Source material |
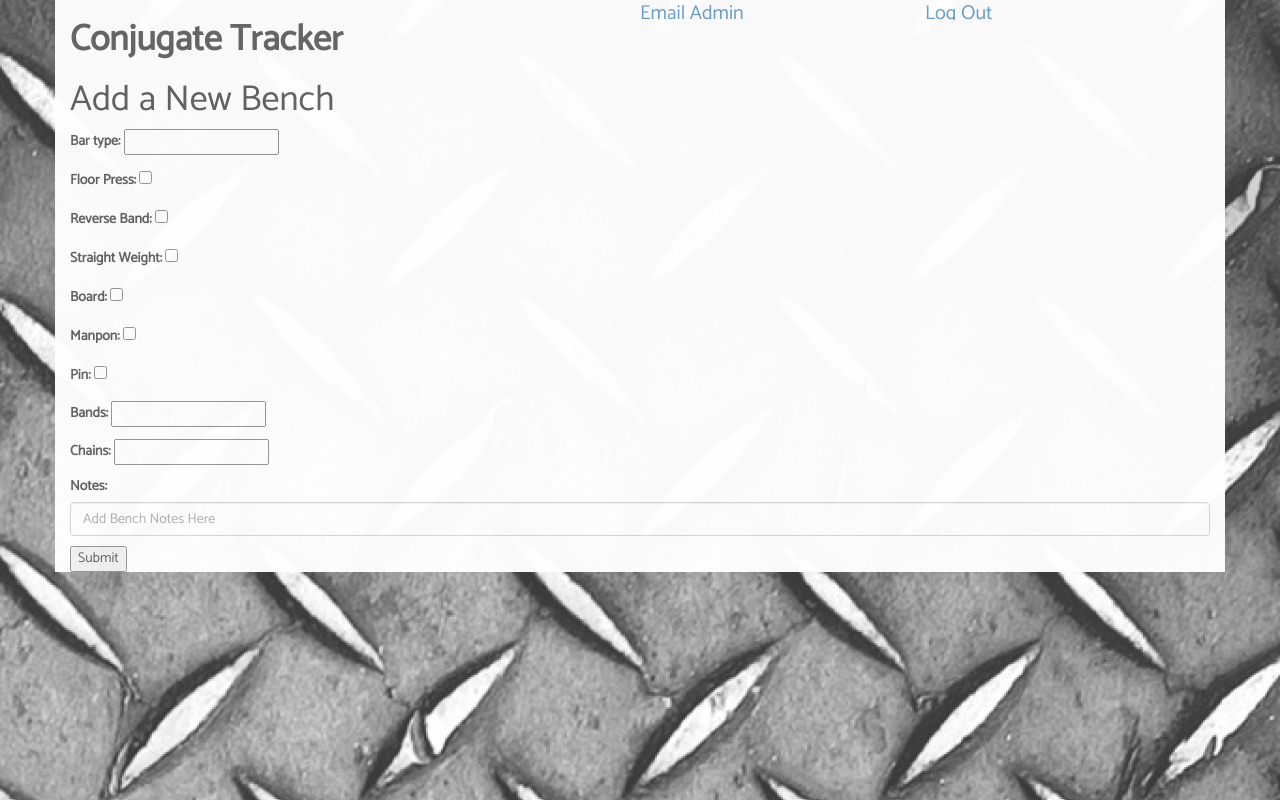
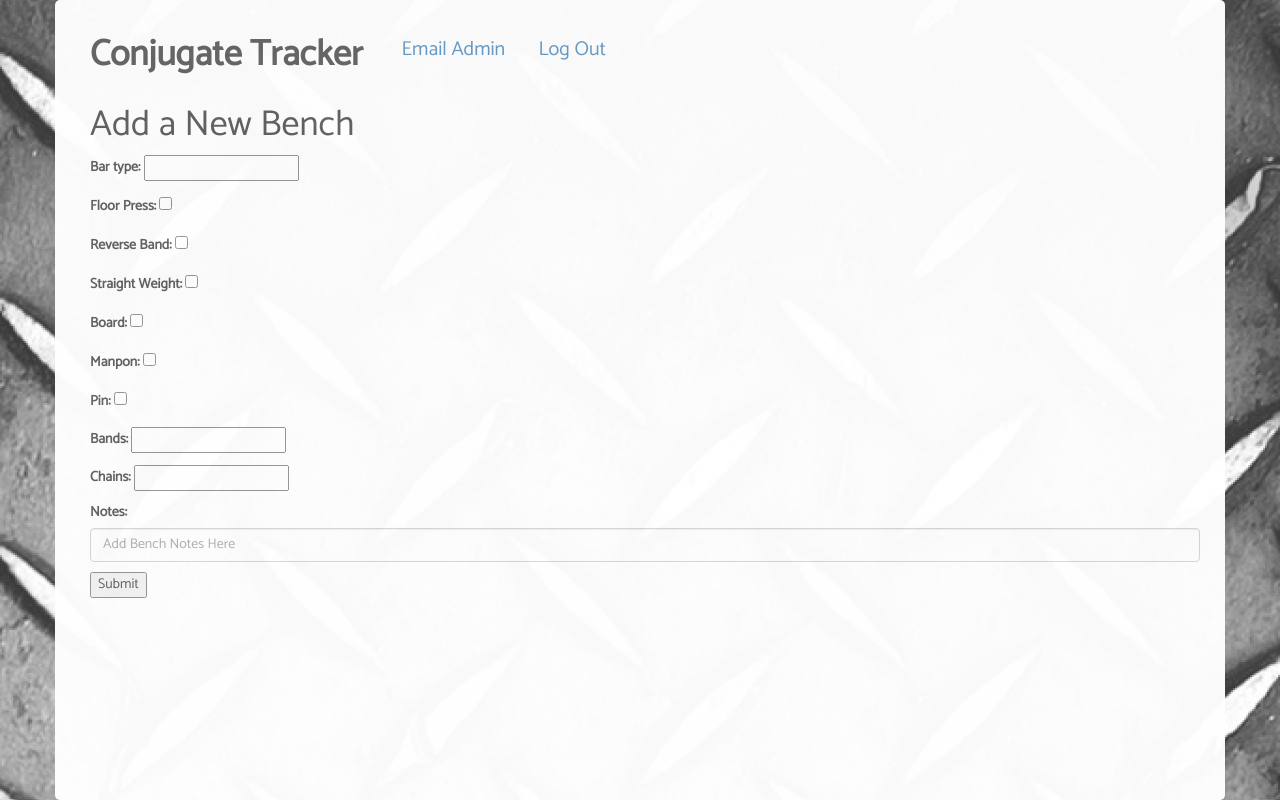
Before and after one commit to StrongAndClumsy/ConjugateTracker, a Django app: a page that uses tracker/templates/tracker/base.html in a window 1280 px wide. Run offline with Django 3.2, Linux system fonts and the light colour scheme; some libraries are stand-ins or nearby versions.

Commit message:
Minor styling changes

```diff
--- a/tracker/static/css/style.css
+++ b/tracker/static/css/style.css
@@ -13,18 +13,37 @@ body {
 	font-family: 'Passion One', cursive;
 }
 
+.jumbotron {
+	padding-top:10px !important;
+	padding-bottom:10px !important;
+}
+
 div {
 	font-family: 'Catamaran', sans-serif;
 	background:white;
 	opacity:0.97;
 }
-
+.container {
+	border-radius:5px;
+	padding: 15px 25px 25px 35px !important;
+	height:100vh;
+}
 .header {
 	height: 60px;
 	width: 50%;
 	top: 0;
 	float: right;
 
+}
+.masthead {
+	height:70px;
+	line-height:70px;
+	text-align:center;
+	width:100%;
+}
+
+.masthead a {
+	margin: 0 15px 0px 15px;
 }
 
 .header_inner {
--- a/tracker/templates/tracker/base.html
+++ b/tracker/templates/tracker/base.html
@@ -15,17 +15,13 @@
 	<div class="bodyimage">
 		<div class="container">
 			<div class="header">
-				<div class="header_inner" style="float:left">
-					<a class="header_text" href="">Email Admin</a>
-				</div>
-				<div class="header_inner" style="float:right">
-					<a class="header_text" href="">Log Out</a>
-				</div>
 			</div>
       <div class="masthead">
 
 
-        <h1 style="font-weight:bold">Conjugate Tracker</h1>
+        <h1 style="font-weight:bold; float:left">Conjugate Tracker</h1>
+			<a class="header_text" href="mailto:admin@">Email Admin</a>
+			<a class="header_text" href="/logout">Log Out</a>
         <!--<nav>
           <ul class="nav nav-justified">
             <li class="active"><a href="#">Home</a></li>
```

Instructions for the task |
Output the records above verbatim. Pictures stay out.

Answer |
Before and after one commit to StrongAndClumsy/ConjugateTracker, a Django app: a page that uses tracker/templates/tracker/base.html in a window 1280 px wide. Run offline with Django 3.2, Linux system fonts and the light colour scheme; some libraries are stand-ins or nearby versions.

Commit message:
Minor styling changes

```diff
--- a/tracker/static/css/style.css
+++ b/tracker/static/css/style.css
@@ -13,18 +13,37 @@ body {
 	font-family: 'Passion One', cursive;
 }
 
+.jumbotron {
+	padding-top:10px !important;
+	padding-bottom:10px !important;
+}
+
 div {
 	font-family: 'Catamaran', sans-serif;
 	background:white;
 	opacity:0.97;
 }
-
+.container {
+	border-radius:5px;
+	padding: 15px 25px 25px 35px !important;
+	height:100vh;
+}
 .header {
 	height: 60px;
 	width: 50%;
 	top: 0;
 	float: right;
 
+}
+.masthead {
+	height:70px;
+	line-height:70px;
+	text-align:center;
+	width:100%;
+}
+
+.masthead a {
+	margin: 0 15px 0px 15px;
 }
 
 .header_inner {
--- a/tracker/templates/tracker/base.html
+++ b/tracker/templates/tracker/base.html
@@ -15,17 +15,13 @@
 	<div class="bodyimage">
 		<div class="container">
 			<div class="header">
-				<div class="header_inner" style="float:left">
-					<a class="header_text" href="">Email Admin</a>
-				</div>
-				<div class="header_inner" style="float:right">
-					<a class="header_text" href="">Log Out</a>
-				</div>
 			</div>
       <div class="masthead">
 
 
-        <h1 style="font-weight:bold">Conjugate Tracker</h1>
+        <h1 style="font-weight:bold; float:left">Conjugate Tracker</h1>
+			<a class="header_text" href="mailto:admin@">Email Admin</a>
+			<a class="header_text" href="/logout">Log Out</a>
         <!--<nav>
           <ul class="nav nav-justified">
             <li class="active"><a href="#">Home</a></li>
```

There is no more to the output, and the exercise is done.